You may have noticed a new police officer patrolling the streets of Westwood recently.
His name is Sean Pillai, and he’s been with the department for 2.5 weeks now after going through the Civil Service Exam process and completing the Lowell Police Academy.
“It’s different learning in a classroom than riding with someone who’s been doing it for 25 years,” Pillai said of his first two weeks on the job. “I thought it wasn’t going to be as busy, but it’s been really busy.”
In order to become a police officer, Pillai had to undergo a number of background checks and assessments, including criminal background, financial background, psychological testing, a medical assessment and a physical assessment test.
He then attended the Lowell Police Academy, which is taught by the Lowell and Cambridge Police Departments at Middlesex Community College. There he learns about things in a variety of subjects, from criminal procedure to firearms training. This academy also does a number of role playing games in which they put the attendees in situations and they have to show they know what they are supposed to do, something that Westwood Police Sergeant Paul Sicard thinks is a great way to teach them about some of the things they’ll face while on the job.
“The criminal procedure and law is very complicated,” said Pillai, a Boston University graduate. “They did a great job of making sure we understood it before we left.”
Pillai will now spend his first 10 weeks in Westwood in field training. He’ll work different shifts and with different officers so he can get some experience handling different situations as every time of day is different and each officer has different specialties or strengths and weaknesses.
“He just needs to get more of certain types of calls,” said Sicard, who trained Pillai his first two weeks on the job. “Working the different shifts is key, as there are different types of crime.”
Another thing Pillai thinks can help him as a police officer is his experience in the Army. The seven-year veteran said there are some parallels between being an infantryman and a police officer.
“There’s a lot of practical sense in the military,” he said. “If a guy looks suspicious [he probably is]. Putting on a uniform is very easy for me. In the Army you focus in, but as a police officer you talk more with the public.”

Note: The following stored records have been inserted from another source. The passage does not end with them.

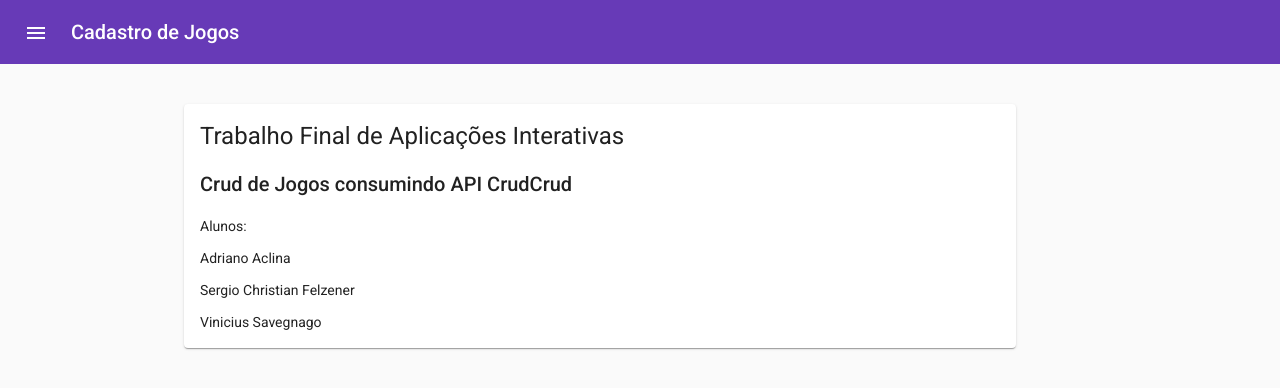
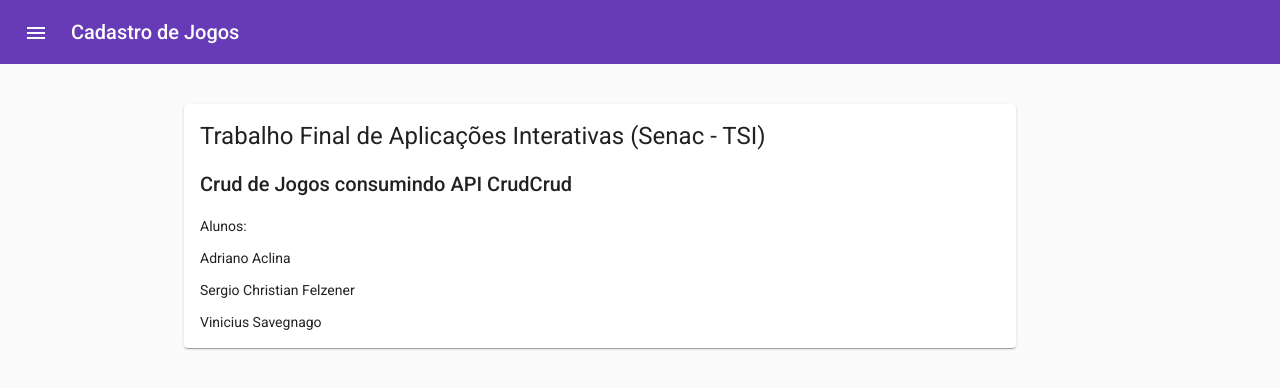
Before and after one commit to SergioFelzener/Angular-crudcrudAPI-, an Angular app in the folder appCrud/: page /about in a window 1280 px wide. Shown: the top 388 px of the page. Built offline with nearby package versions, Linux system fonts and the light colour scheme.

Commit message:
Update about.component.html

```diff
--- a/appCrud/src/app/views/about/about.component.html
+++ b/appCrud/src/app/views/about/about.component.html
@@ -1,5 +1,5 @@
 <mat-card class="page-card">
-    <h1>Trabalho Final de Aplicações Interativas</h1>
+    <h1>Trabalho Final de Aplicações Interativas (Senac - TSI)</h1>
     <h2>Crud de Jogos consumindo API CrudCrud</h2>
     <p>Alunos:</p>
     <p>Adriano Aclina</p>
```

Which brings it back to why he decided to become a police officer in the first place: the public.
“I like to be active and on my feet,” Pillai said, “and I really enjoy helping.”